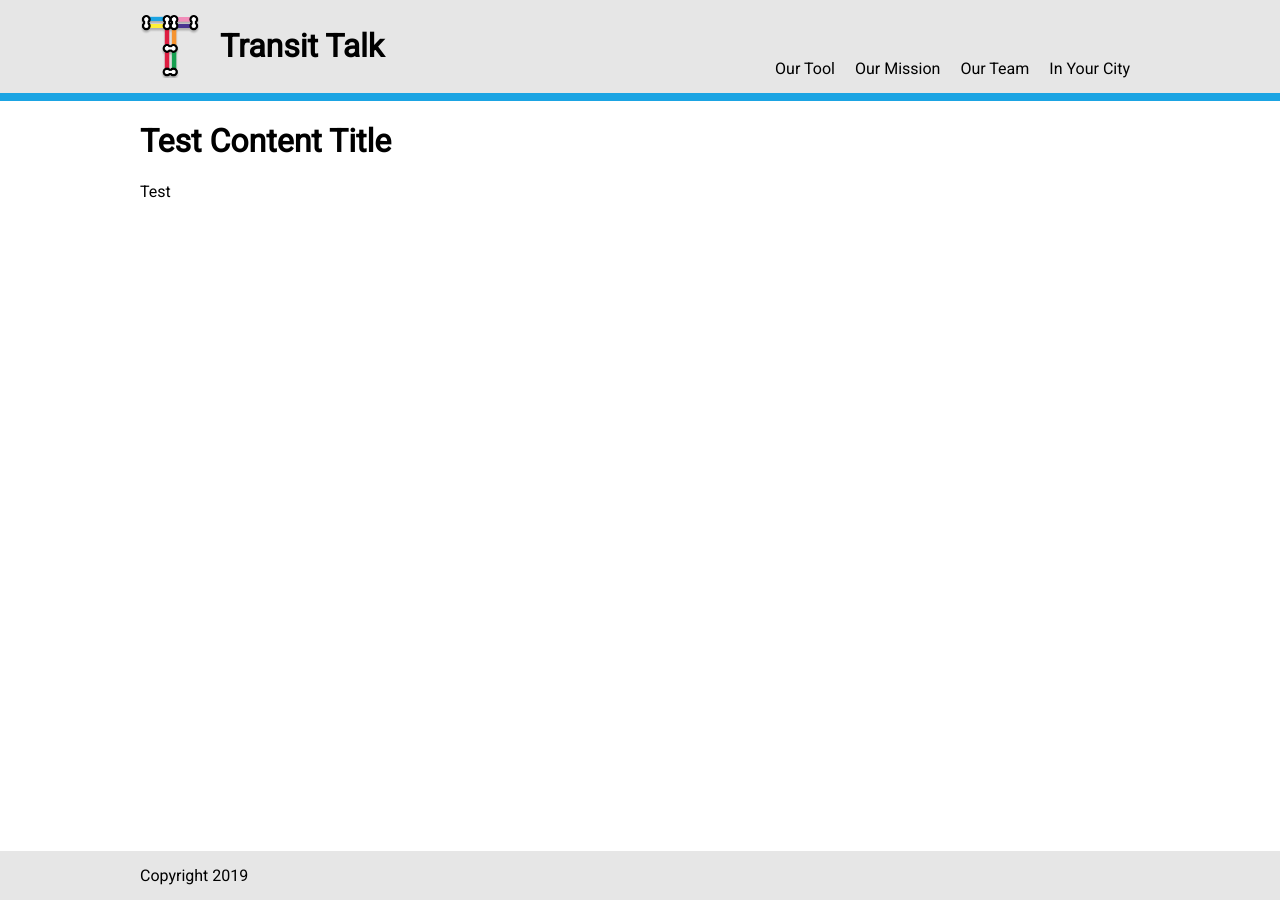
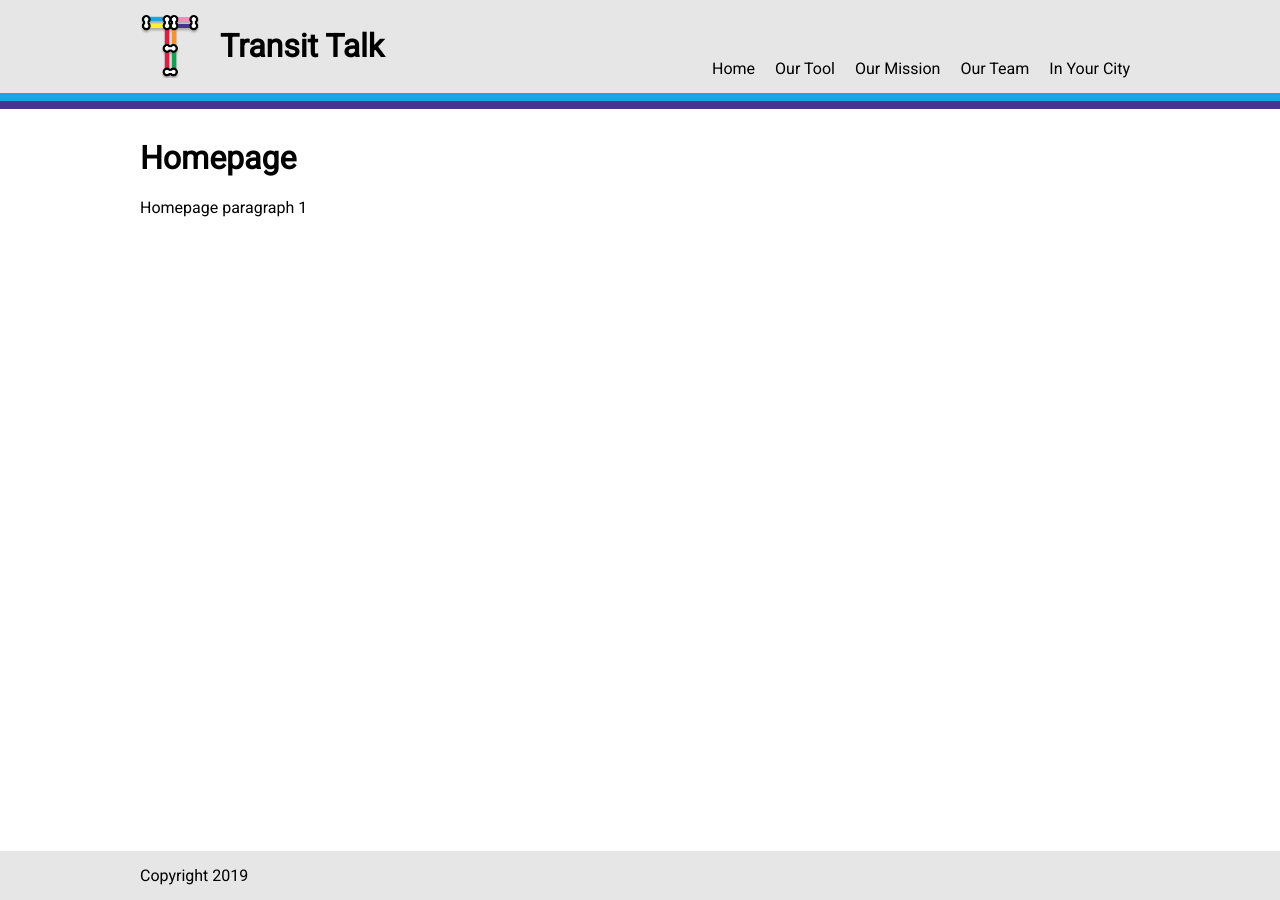
Before and after one commit to TransitTalk/CaravanTransit.github.io, a Jekyll site: the page built from index.html, in a window 1280 px wide. Built offline with Jekyll 4.4.1, drawn with Linux system fonts in a browser that asks for light colours.

Commit message:
Setup core pages

```diff
--- a/_config.yml
+++ b/_config.yml
@@ -33,6 +33,11 @@
 sass:
     sass_dir: _sass
 
+defaults:
+  -
+    values:
+      layout: default
+
 # Exclude from processing.
 # The following items will not be processed, by default. Create a custom list
 # to override the default setting.
--- a/_includes/header.html
+++ b/_includes/header.html
@@ -1,24 +1,28 @@
 <header>
     <div class="header-inner">
-        <div class="title">
+        <a href="/" class="title">
             <img src="/assets/images/logo.png"
                 alt="Transit Talk Logo"
                 class="logo">
+
             {{ site.title }}
-        </div>
+        </a>
 
         <ul class="nav-links">
             <li>
-                <a href="">Our Tool</a>
+                <a href="/">Home</a>
             </li>
             <li>
-                <a href="">Our Mission</a>
+                <a href="/tool">Our Tool</a>
             </li>
             <li>
-                <a href="">Our Team</a>
+                <a href="/mission">Our Mission</a>
             </li>
             <li>
-                <a href="">In Your City</a>
+                <a href="/team">Our Team</a>
+            </li>
+            <li>
+                <a href="/in-your-city">In Your City</a>
             </li>
         </ul>
     </div>
--- a/_sass/partials/_header.scss
+++ b/_sass/partials/_header.scss
@@ -2,6 +2,15 @@
     padding: 15px;
     background-color: $grey;
     border-bottom: solid $blue 8px;
+    // Use box-shadow and margin to fake a second border
+    box-shadow: 0px 0px 0px 8px $purple;
+    margin-bottom: 8px + 30px;
+
+    // Make title and nav links black with no underline
+    a {
+        color: $black;
+        text-decoration: none;
+    }
 
     .header-inner {
         @extend %content-width;
@@ -26,9 +35,5 @@
         margin: 0;
 
         li { margin: 0 10px; }
-        a {
-            color: $black;
-            text-decoration: none;
-        }
     }
 }
--- a/index.html
+++ b/index.html
@@ -3,8 +3,8 @@
 title: Transit Talk
 ---
 
-<h1>Test Content Title</h1>
+<h1>Homepage</h1>
 
 <p>
-    Test
+    Homepage paragraph 1
 </p>
```
Also changed, not shown: in-your-city.html (added, +9 -0 lines), mission.html (added, +9 -0 lines), team.html (added, +9 -0 lines), tool.html (added, +9 -0 lines).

-=-=-=-=-

- _Problem details_
Scan the entries above for the string "border" and copy each line containing it.

- _Response_
     border-bottom: solid $blue 8px;
+    // Use box-shadow and margin to fake a second border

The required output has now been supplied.